■ **WHAT IS EXPECTED**: Show each line from the listing that includes the word "Student".

■ **SUPPLIED RECORDS**:
_ _ _ _ _ _ _
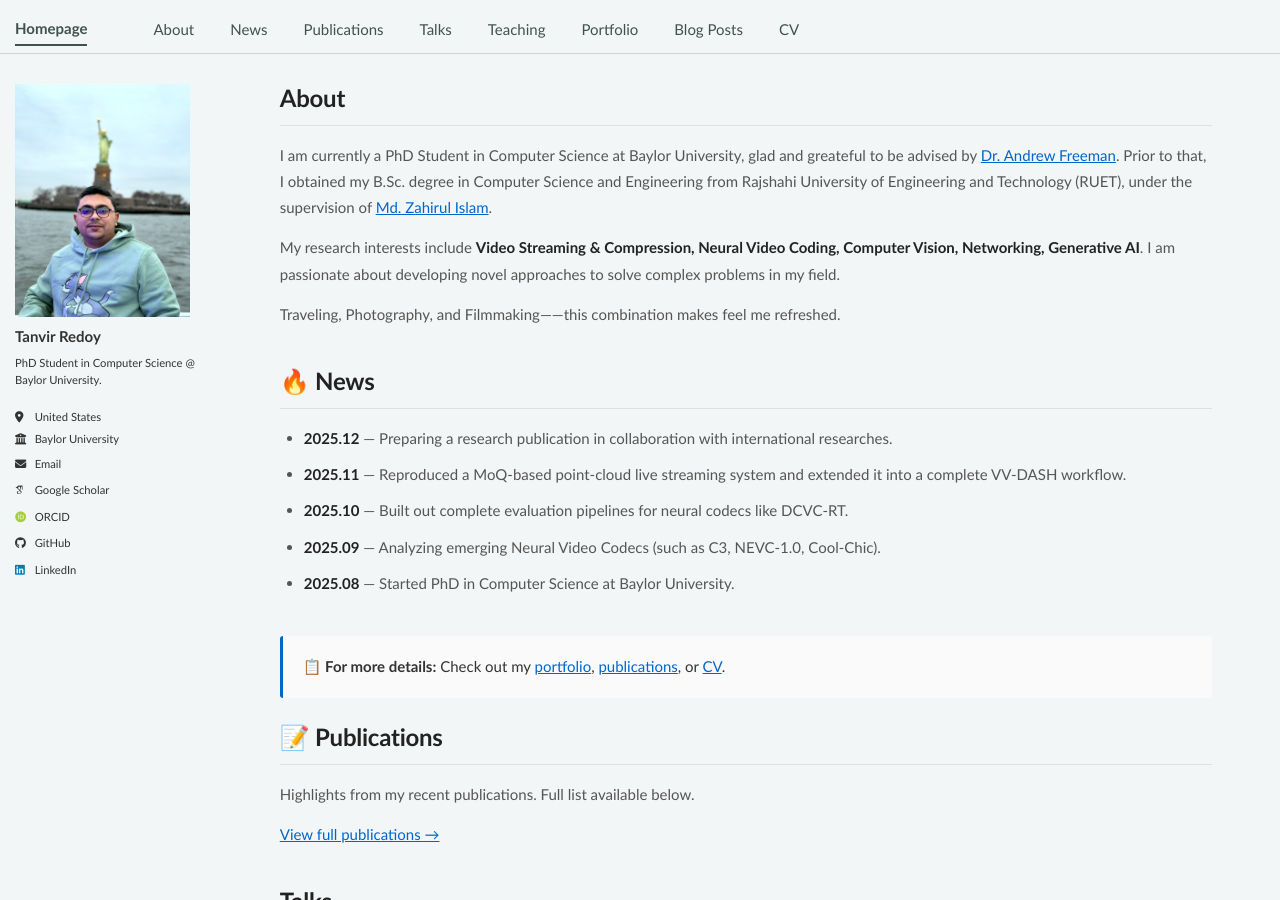
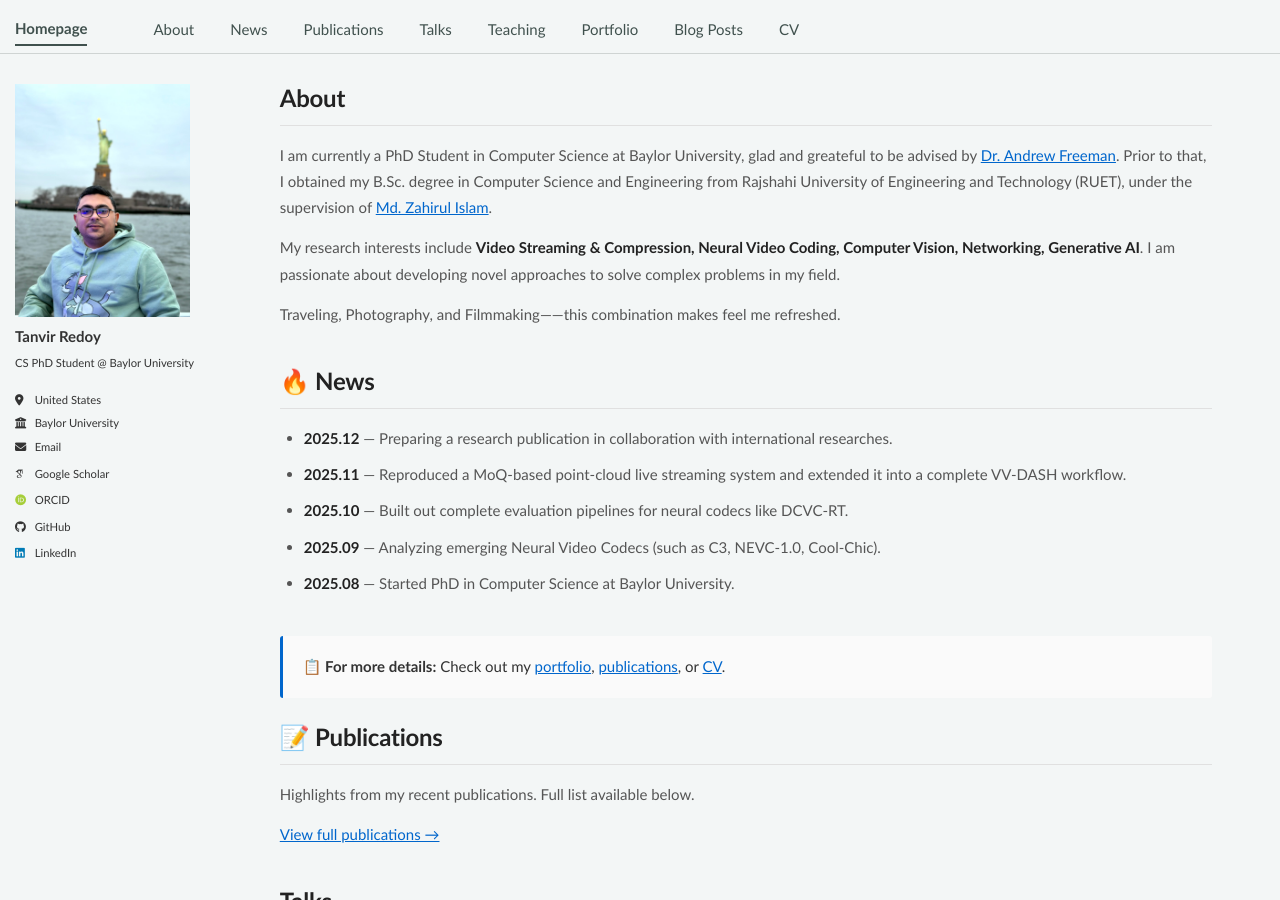
Before and after one commit to tanvir-redoy/tanvir-redoy.github.io, a Jekyll site: the page built from _pages/about.md, in a window 1280 px wide and 900 px high. Built offline with Jekyll 4.4.1, drawn with Linux system fonts in a browser that asks for light colours; some web fonts are replaced; a script bundle is joined from its source files by our own code; library files that are not in the unit come from our copies.

Commit message:
bio update

```diff
--- a/_config.yml
+++ b/_config.yml
@@ -27,7 +27,7 @@ author:
   avatar           : "tanvir_redoy_profile.jpeg"
   name             : "Tanvir Redoy"
   pronouns         : # example: "she/her"
-  bio              : "PhD Student in Computer Science @ Baylor University."
+  bio              : "CS PhD Student @ Baylor University"
   location         : "United States"
   employer         : "Baylor University"
   uri              : # URL
```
_ _ _ _ _ _ _
■ **PROBLEM SOLUTION**:
-  bio              : "PhD Student in Computer Science @ Baylor University."
+  bio              : "CS PhD Student @ Baylor University"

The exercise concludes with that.